The Internet of Things (IoT) is made of sensors and other components that connect our version of the world made of atoms (i.e., us humans, our devices, vehicles, roads, buildings, plants, animals, etc.) with a mirror digital version made of bits. This has the potential of enabling cities and regions, urban and rural, to be self-aware and dynamically reconfigurable in real- or near-real-time, based on changes that are continuously monitored and captured by sensors, similar to the way the internal biological systems of a living being operate and respond to their environment. Data collected by various IoT sensors can also help predict the immediate future with reasonable accuracy, which enables better planned responses/mitigation.

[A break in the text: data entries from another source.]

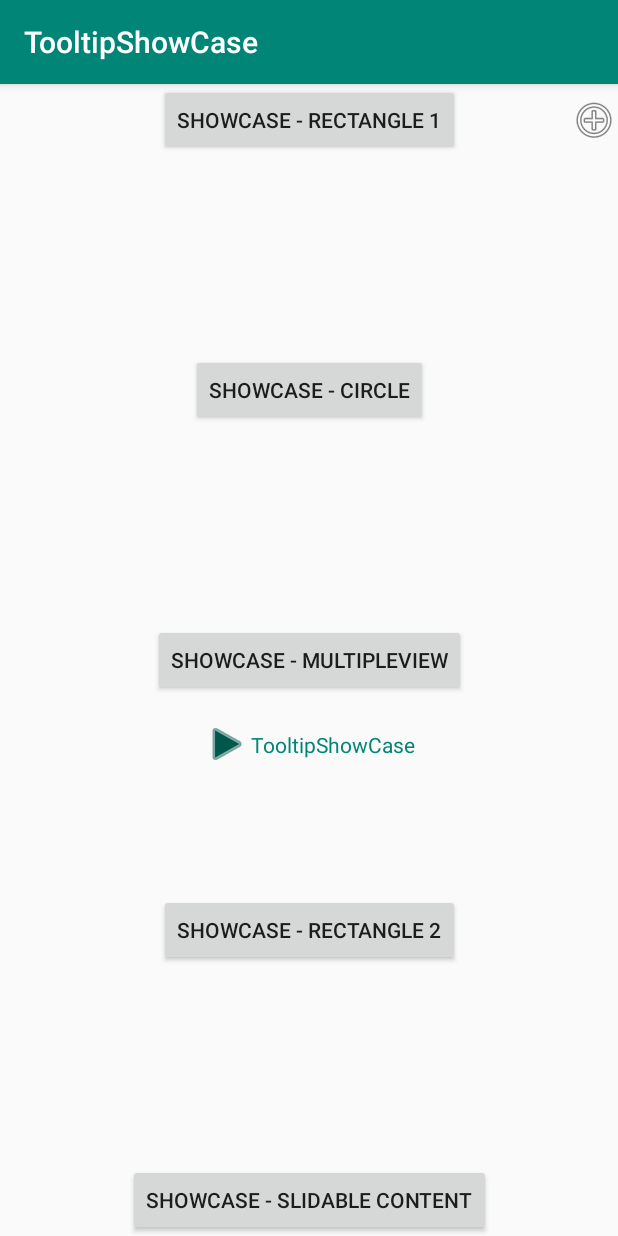
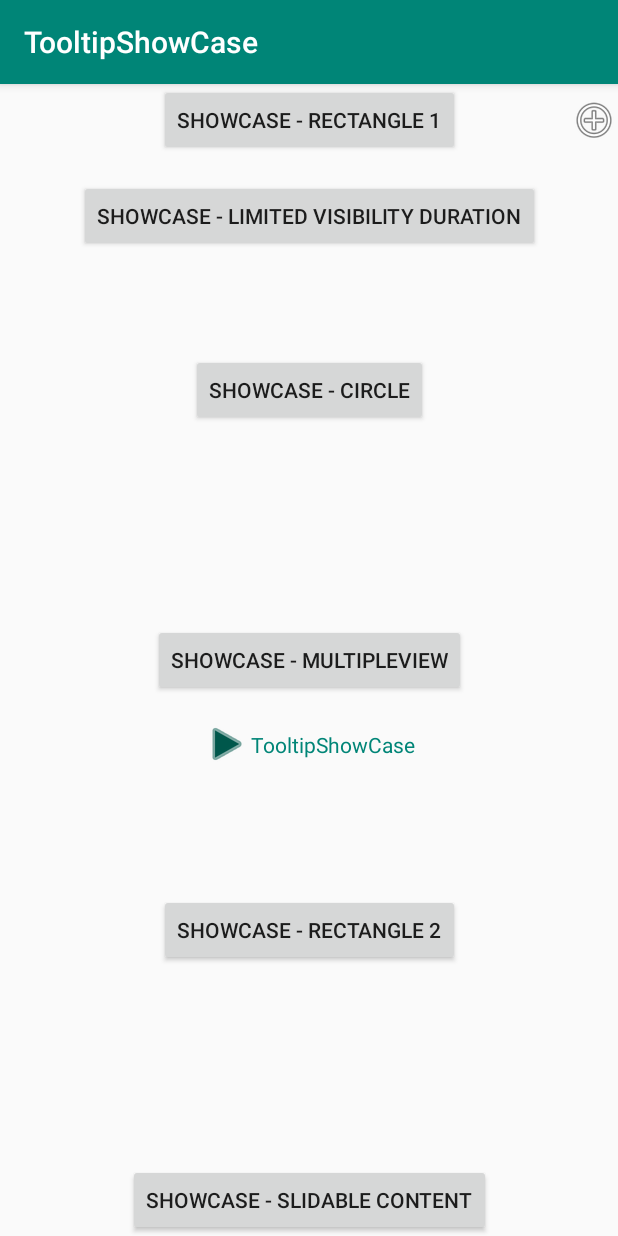
Before and after one commit to bilgehankalkan/showcase, an Android app: the screen it shows after launch (MainActivity), on a phone screen of 412 x 824 dp. Run offline under Robolectric (Android 15) with nearby library versions, the phone set to English and light mode, and no system bars.

Commit message:
Add sample for testing vanishing showcase

```diff
--- a/sample/src/main/res/layout/fragment_sample.xml
+++ b/sample/src/main/res/layout/fragment_sample.xml
@@ -17,6 +17,16 @@
         app:layout_constraintStart_toStartOf="parent"
         app:layout_constraintTop_toTopOf="parent"
         app:layout_constraintVertical_chainStyle="spread_inside" />
+
+    <Button
+        android:id="@+id/button_vanishing_showcase"
+        android:text="Showcase - limited visibility duration"
+        app:layout_constraintTop_toBottomOf="@id/button_top"
+        app:layout_constraintStart_toStartOf="parent"
+        app:layout_constraintEnd_toEndOf="parent"
+        android:layout_marginTop="@dimen/showcase_margin_16dp"
+        android:layout_width="wrap_content"
+        android:layout_height="wrap_content"/>
 
     <ImageView
         android:id="@+id/image_top"
```
Also changed, not shown: sample/src/main/java/com/trendyol/sample/SampleFragment.kt (+12 -0 lines).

Furthermore, IoT can link atoms (humans) to other atoms (humans) (again via bits), resulting in the formation of 'smart(er) communities' that actively engage citizens in a smarter governance of their place, empower them to better care for one another ('Uber-isation' of health and social care), promote stronger social inclusion, and ensure a greener, sustainable and more enjoyable environment for all.
But IoT has been abused to "solve problems" that are not really problems, while posing serious security, individual privacy and 'infoglut' challenges, and fuelling rampant consumerism. From connected cars, smart fridges and plants fitted with sensors to smart water bottles and umbrellas, everyday objects are becoming increasingly connected to the cloud and to apps running on our smartphones, with variable utility and impacts ranging from trivial or 'gimmicky' (no practical value or advantage) to truly transformative results that have the potential of improving the health, wellbeing and overall quality of life of individuals and whole populations.
This keynote will focus on several exemplary uses of IoT in the areas of environmental and public health (e.g., air quality and noise and light pollution), telehealthcare/ambient assisted living, and personal health, drawing on the authors' experience in recent EU research projects. Smart nutrition is one these exemplary uses that will be very briefly presented.
Overweight and obesity are a documented leading risk factor of major non-communicable diseases. The keynote will briefly touch on how IoT applications in the domains of food and nutrition informatics, fitness tracking, and gamified motivation and engagement could help tackle these major public health problems through well-tailored P5-Health-compliant e-interventions (Precision, Predictive, Preventive, Personalised and Participatory Health).
The keynote will also discuss the challenges and caveats associated with IoT, including those related to security (can be life-threatening) and individual privacy. While research was successful at documenting and highlighting the risks associated with IoT deployments in health/care, the industry has somewhat failed to follow and tackle those issues, focusing more on rapid profit generation and usability (user convenience). Device and service security and user privacy are often addressed as an afterthought, if at all, even though they should be given prominent priority from the very early concept and design stages.
Let us build together an Internet of Things and People, a more secure Internet promoting better personal health, and stronger social inclusion and cohesion, rather than one feeding aimless consumerism and deepening the digital (literacy) divide in our societies. Let us always begin with real world problems, exploring and harnessing suitable technologies to solve them, rather than start with the latest technologies, trying to create and enforce unneeded applications of these technologies.